Comprehensive Epilepsy Program
The UC Davis Medical Center’s Comprehensive Epilepsy Program is a leading program for the medical and surgical management of complex epileptic disorders. The National Association of Epilepsy Centers (NAEC) has designated UC Davis as a Level 4 Comprehensive Epilepsy Program, the highest rating awarded.
A wide array of services are available in conjuction with the program:
The program provides a state-of-the-art inpatient epilepsy monitoring unit (EMU) with beds for four adults, high-resolution magnetic resonance imaging (MRI), single photon emission computed tomography (SPECT), and positron emission tomography (PET). There are also two pediatric EMU beds.
The program also offers an ACGME-accredited, clinically-oriented Epilepsy Fellowship that includes opportunities for participation in faculty research. In addition to clinical research opportunities on the UC Davis Health System campus in Sacramento, associated research facilities in the basic neurosciences are housed at the Center for Neuroscience on the Davis campus.
Epilepsy is a brain disorder characterized by recurrent seizures. A seizure is a brief alteration of consciousness (level of awareness), muscle control, behavior or sensory perception. Seizures can last a few seconds to several minutes.

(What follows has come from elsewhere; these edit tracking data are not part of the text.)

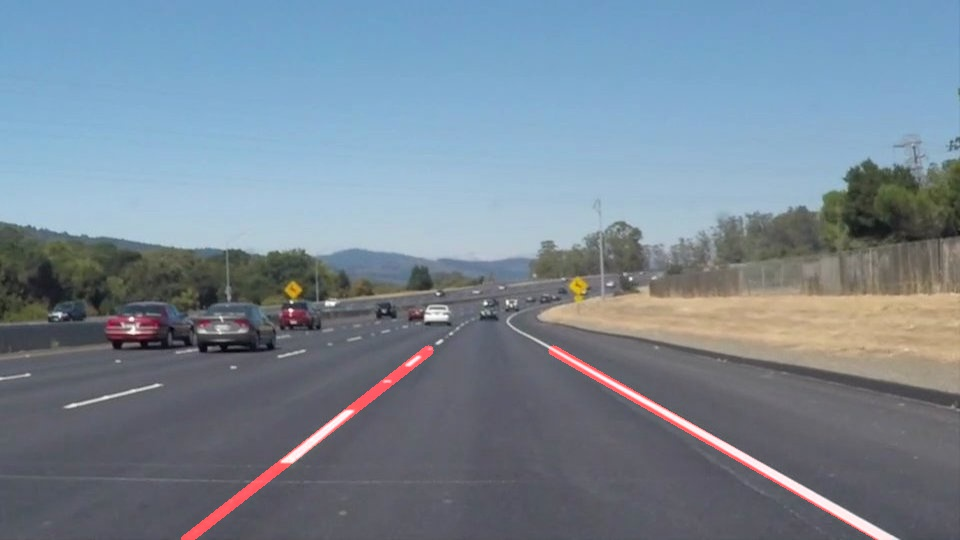
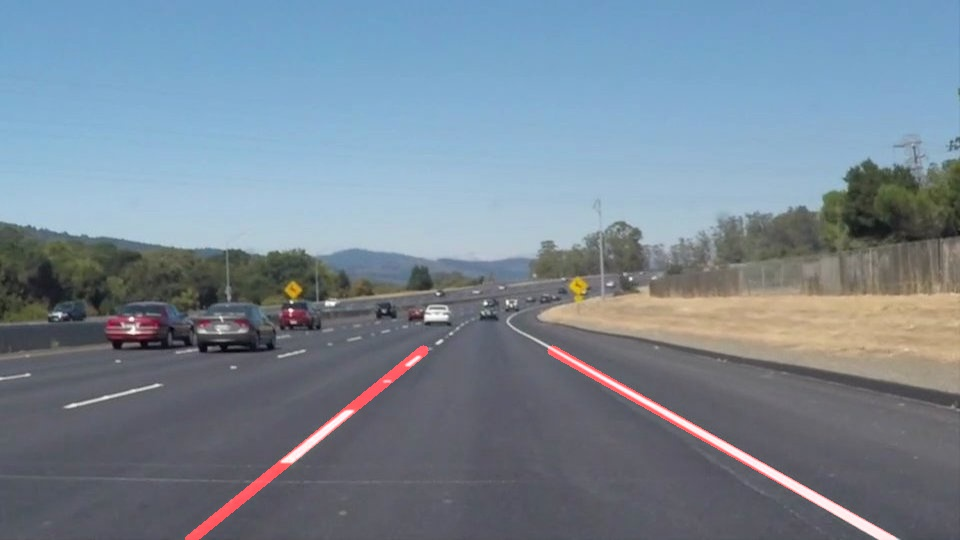
Color Filter completed

diff --git a/Lane_detect_images.py b/Lane_detect_images.py
@@ -112,7 +112,7 @@ def hough_lines(img, rho, theta, threshold, min_line_len, max_line_gap):
 #    comb_img = cv2.addWeighted(image, 0.8, line_img, 1,0.5)
 #    plt.figure()        
 #    plt.imshow(comb_img)
-#   draw_lines(line_img, lines)
+
     return lines
 
 def weighted_img(img, initial_img, α=0.8, β=1., λ=0.):
@@ -200,7 +200,8 @@ for file in os.listdir(imagesFolder):
         gray = cv2.cvtColor(image,cv2.COLOR_RGB2GRAY)
             
         """ Define a kernel size and apply Gaussian smoothing"""
-        blur_gray = gaussianBlur(gray,kernel_size=5)
+#        blur_gray = gaussianBlur(gray,kernel_size=5)
+        blur_gray = gaussianBlur(imageFiltered,kernel_size=5)
         
         # Define our parameters for Canny and apply
         low_threshold = 50
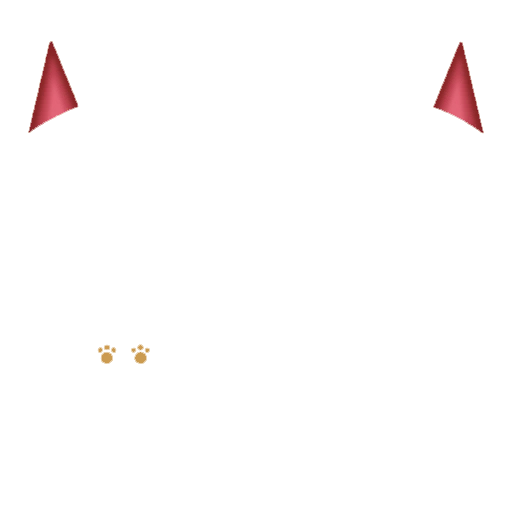
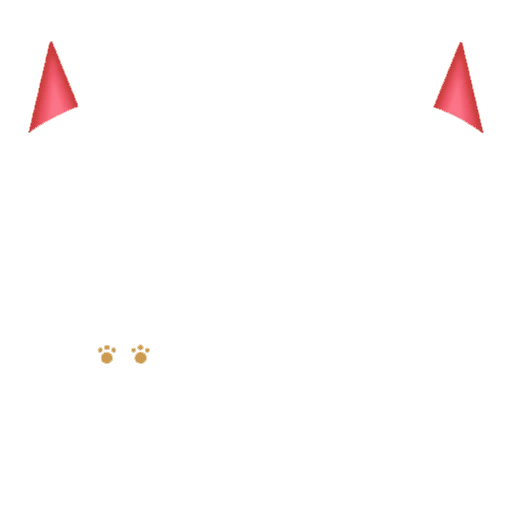
Brighten textures (eyes + ears) + small tweaks

Changed region(s): [[0.8438, 0.0625, 0.9375, 0.25], [0.0625, 0.0625, 0.1562, 0.25]]

diff --git a/app/layout.tsx b/app/layout.tsx
@@ -3,7 +3,7 @@ import "./globals.css";
 import Link from "next/link";
 
 export const metadata: Metadata = {
-  title: "3D CritterMaker",
+  title: "Design Animal Crossing Villagers in 3D",
   description: "Create your own 3D animal villagers in the Animal Crossing New Horizons style, right here in your browser - no app download needed!",
 };
 

diff --git a/app/Maker.tsx b/app/Maker.tsx
@@ -101,7 +101,7 @@ const Maker: React.FC = () => {
             className={sty.critter}
             style={{ width: "30rem", height: "35rem" }}
             camera={{
-              position: [0, 0, 10],
+              position: [0, 1.5, 10],
             }}
             shadows
           >

diff --git a/app/components/Critter.tsx b/app/components/Critter.tsx
@@ -79,7 +79,7 @@ function Critter({ mainColor = "#fff" }: Props) {
   }, [mainColor]);
 
   return (
-    <group ref={groupRef} position={[0, -7, 0]} receiveShadow castShadow />
+    <group ref={groupRef} position={[0, -7.75, 0]} receiveShadow castShadow />
   );
 }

During a seizure, brain cells behave abnormally and show unusual repeated electrical discharges. This often begins within a small cluster of abnormal nerve cells and spreads to involve normal cells in other areas of the brain.
For more information, please see:
What are psychogenic non-epileptic seizures? Also known as PNES, psychogenic non-epileptic seizures may be difficult to distinguish from seizures caused by epilepsy, especially by observation alone. True epileptic seizures are triggered by abnormal electrical activity in the brain, whereas PNES are physical responses to extreme emotional stress. If PNES are misdiagnosed as epileptic seizures, patients are unlikely to receive the treatment they need.
Because they so closely resemble epileptic seizures, proper diagnosis of PNES can be very difficult without video monitoring and EEG studies, which require specialized facilities such as our UC Davis EEG Laboratory. Correct diagnosis also requires careful analysis of video and EEG tracings by a neurologist who specializes in diagnosis and treatment of epilepsy, like the members of our Comprehensive Epilepsy Center team.
For a helpful online source of more information about PNES, please see Psychogenic (Non-Epileptic) Seizures: A Guide for Patients & Families.
Patients with medically intractable seizures are referred to the Comprehensive Epilepsy Program. The patients are evaluated to determine whether the current therapeutic regime is adequate and appropriate. Staff examines anticonvulsant drug levels and dosage schedules, performs neuropsychological tests, performs baseline electrographic studies and monitors and documents the response to medications at various dosages.
One goal of our intensive evaluation is to identify patients who would benefit from surgical therapy. Based on a preliminary evaluation, a patient can be admitted to the hospital for video electroencephalogram (EEG) monitoring to document the site of an epileptogenic lesion. Patients determined to be candidates for surgery undergo angiography and Wada testing to establish the lateralization of language.
The Wada test consists of the injection of sodium amytal into the arteries carrying blood to the brain in order to anesthetize half the brain for about one minute. This allows the physician to determine the impact of the intended surgical removal on language. The procedure is done as an outpatient under local anesthesia by a neuroradiologist who places a small catheter in an artery in the groin. The neuropsychologist and neurologist participate in the testing of the patient's language and memory during the test.
In selected cases, depth or subdural grid electrodes are implanted on the surface of the brain by a surgical procedure to further localize the area of the brain from which the seizures are arising. Intra-operative electrocorticography and depth recordings are also used to further delineate the epileptogenic cortical focus.
Single photon emission computed tomography (SPECT) and functional magnetic resonance imaging (fMRI) studies can be done in appropriate patients to delineate the area of the brain from which the seizures are arising. These procedures are done prior to the more invasive studies discussed above. Patients are followed in the clinic for at least two years after surgery. Those patients not considered candidates for surgery are also followed for extended periods and are often enrolled in protocols to study new pharmaceuticals.
Also assisting in the evaluation of epilepsy is the Clinical Neurophysiology Laboratory. This laboratory performs more than 3,000 procedures annually and include routine studies as well as specialized procedures related to epilepsy and sleep disorders.